During a recent campaign appearance in front of a Tea Party crowd, as reported by ABC News, Republican presidential candidate Rick Santorum told a mother and her sick son that high drug costs are fair because they are determined by free market forces. It appears that Mr. Santorum doesn’t understand the crisis of prescription drug prices and that the market is failing to price prescription drugs within reach for 10s of millions of Americans.
According to ABC News, “Santorum told a large Tea Party crowd here that he sympathized with the boy’s case, but he also believed in the marketplace,” and that companies wouldn’t be making the life-saving drugs if they didn’t believe they would turn a profit doing so. The former senator from Pennsylvania seemed to be lecturing the American people when he said: “People have no problem paying $900 for an iPad…but paying $900 for a drug they have a problem with — it keeps you alive. Why? Because you’ve been conditioned to think health care is something you can get without having to pay for it.” (more…)

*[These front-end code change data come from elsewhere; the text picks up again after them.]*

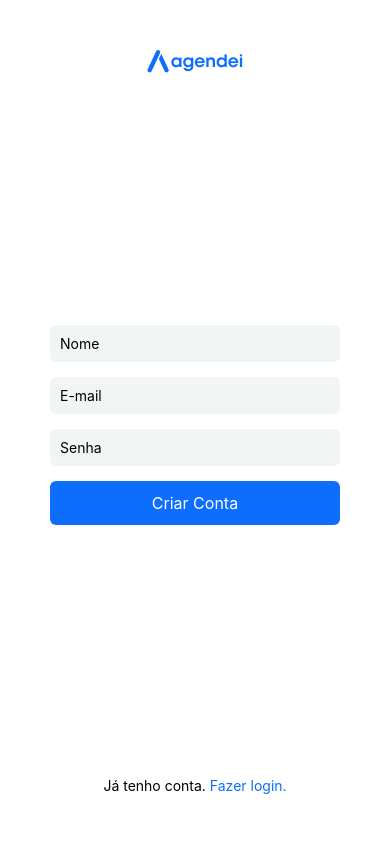
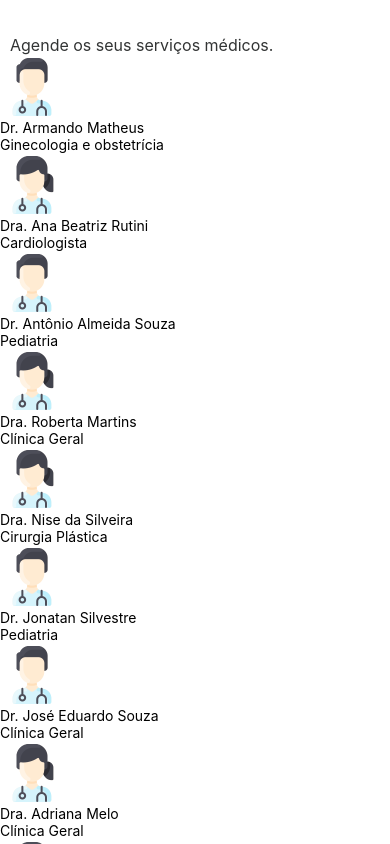
Before and after one commit to lipeSantos97/agenda-mobile, a React Native app: screen / in a window 390 px wide. Built offline with nearby package versions, Linux system fonts and the light colour scheme.

Commit message:
criação da tela home com lista de médicos

```diff
--- a/App.js
+++ b/App.js
@@ -1,10 +1,11 @@
 import Login from "./src/screens/login/login"
 import Account from "./src/screens/account/account"
+import Home from "./src/screens/home/home"
 
 function App() {
   return (
     <>
-      <Account />
+      <Home />
     </>
   )
 }
--- /dev/null
+++ b/src/components/Doctor/doctor.jsx
@@ -0,0 +1,12 @@
+import { View, TouchableOpacity, Text, Image } from "react-native";
+import { styles } from "./doctor.style"
+
+
+function Doctor(props) {
+    return <TouchableOpacity>
+        <Image source={props.icon} />
+        <Text>{props.name}</Text>
+        <Text>{props.specialty}</Text>
+    </TouchableOpacity>
+}
+export default Doctor;
--- /dev/null
+++ b/src/constants/data.js
@@ -0,0 +1,130 @@
+export const doctors = [
+  {
+    id_doctor: 1,
+    name: "Dr. Armando Matheus",
+    specialty: "Ginecologia e obstetrícia",
+    icon: "M",
+  },
+  {
+    id_doctor: 2,
+    name: "Dra. Ana Beatriz Rutini",
+    specialty: "Cardiologista",
+    icon: "F",
+  },
+  {
+    id_doctor: 3,
+    name: "Dr. Antônio Almeida Souza ",
+    specialty: "Pediatria",
+    icon: "M",
+  },
+  {
+    id_doctor: 4,
+    name: "Dra. Roberta Martins",
+    specialty: "Clínica Geral",
+    icon: "F",
+  },
+  {
+    id_doctor: 5,
+    name: "Dra. Nise da Silveira",
+    specialty: "Cirurgia Plástica",
+    icon: "F",
+  },
+  {
+    id_doctor: 6,
+    name: "Dr. Jonatan Silvestre",
+    specialty: "Pediatria",
+    icon: "M",
+  },
+  {
+    id_doctor: 7,
+    name: "Dr. José Eduardo Souza",
+    specialty: "Clínica Geral",
+    icon: "M",
+  },
+  {
+    id_doctor: 8,
+    name: "Dra. Adriana Melo",
+    specialty: "Clínica Geral",
+    icon: "F",
+  },
+  {
+    id_doctor: 9,
+    name: "Dra. Valeria Petri",
+    specialty: "Cirurgia Plástica",
+    icon: "F",
+  },
+]
+
+export const appointments = [
+  {
+    id_appointment: 1,
+    service: "Consulta",
+    doctor: "Dra. Nise da Silveira",
+    specialty: "Cirurgia Plástica",
+    booking_date: "2024-10-25",
+    booking_hour: "08:30",
+  },
+  {
+    id_appointment: 2,
+    service: "Consulta",
+    doctor: "Dr. Antônio Almeida Souza",
+    specialty: "Pediatria",
+    booking_date: "2024-10-28",
+    booking_hour: "15:40",
+  },
+  {
+    id_appointment: 3,
+    service: "Consulta",
+    doctor: "Dra. Roberta Martins",
+    specialty: "Clínica Geral",
+    booking_date: "2024-11-05",
+    booking_hour: "14:15",
+  },
+  {
+    id_appointment: 4,
+    service: "Consulta",
+    doctor: "Dra. Nise da Silveira",
+    specialty: "Cirurgia Plástica",
+    booking_date: "2024-11-18",
+    booking_hour: "11:00",
+  },
+  {
+    id_appointment: 5,
+    service: "Consulta",
+    doctor: "Dr. Antônio Almeida Souza",
+    specialty: "Pediatria",
+    booking_date: "2024-12-02",
+    booking_hour: "10:40",
+  },
+  {
+    id_appointment: 6,
+    service: "Consulta",
+    doctor: "Dra. Roberta Martins",
+    specialty: "Clínica Geral",
+    booking_date: "2024-12-14",
+    booking_hour: "17:30",
+  },
+]
+
+export const doctors_services = [
+  {
+    id_service: 1,
+    description: "Consulta Médica",
+    price: 499.99,
+  },
+  {
+    id_service: 2,
+    description: "Drenagem Linfática",
+    price: 650,
+  },
+  {
+    id_service: 3,
+    description: "Lipoaspiração",
+    price: 5000,
+  },
+  {
+    id_service: 4,
+    description: "Mamoplastia",
+    price: 1700,
+  },
+]
--- /dev/null
+++ b/src/screens/home/home.jsx
@@ -0,0 +1,21 @@
+import { View, Text, FlatList } from "react-native";
+import { styles } from "./home.style";
+import { doctors } from "../../constants/data";
+import Doctor from "../../components/Doctor/doctor";
+import icon from "../../constants/icon"
+
+
+function Home() {
+    return <View style={styles.container}>
+        <Text style={styles.text}>Agende os seus serviços médicos.</Text>
+        <FlatList data={doctors}
+            keyExtractor={(doc) => doc.id_doctor}
+            showsVerticalScrollIndicator={false}
+            renderItem={({ item }) => {
+                return <Doctor name={item.name}
+                    icon={item.icon == "M" ? icon.male : icon.female}
+                    specialty={item.specialty} />
+            }} />
+    </View>;
+}
+export default Home;
--- /dev/null
+++ b/src/screens/home/home.style.js
@@ -0,0 +1,16 @@
+import { COLORS, FONT_SIZE } from "../../constants/theme.js"
+
+export const styles = {
+  container: {
+    backGroundColor: COLORS.white,
+    flex: 1,
+    paddingTop: 20,
+    //justifyContent: "space-between",
+  },
+  text: {
+    fontSize: FONT_SIZE.md,
+    color: COLORS.gray1,
+    marginTop: 15,
+    marginLeft: 10,
+  },
+}
```
Also changed, not shown: src/components/Doctor/doctor.style.js (added).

Two years ago, ABC News ran a segment (What Would You Do?) that showed Americans going out of their way to help strangers who could not afford their medication. Actors visited local pharmacies pretending they could not afford to pay for their much-needed prescription drugs – something that happens frequently in the U.S. Some people offered to help pay for part or all of the drug orders, and one man even left the pharmacy to get money from an ATM. In addition to financial assistance, these individuals also offered words of solidarity against the outrageous costs. Karen Wenberg (real person) told the woman (actress) she was helping: “Don’t be embarrassed. You know what? Medication is so f***ing expensive. There is no reason to be embarrassed… Sometimes we just pass on the good that’s been given to us.”
As we write this, Congress is marking up a new law, Stop Online Piracy Act (SOPA), one supported by the Obama administration that could effectively block Americans from acquiring safe and affordable medication from online pharmacies outside the U.S. As the government seeks to rein in spending, why do they want to stop consumers from getting non-tax-payer funded, affordable medication? When people go without medication, they can become sick or get sicker, putting a great burden on the health care system. To see what the government is doing, read RxRight.org’s guest post on techdirt. (more…)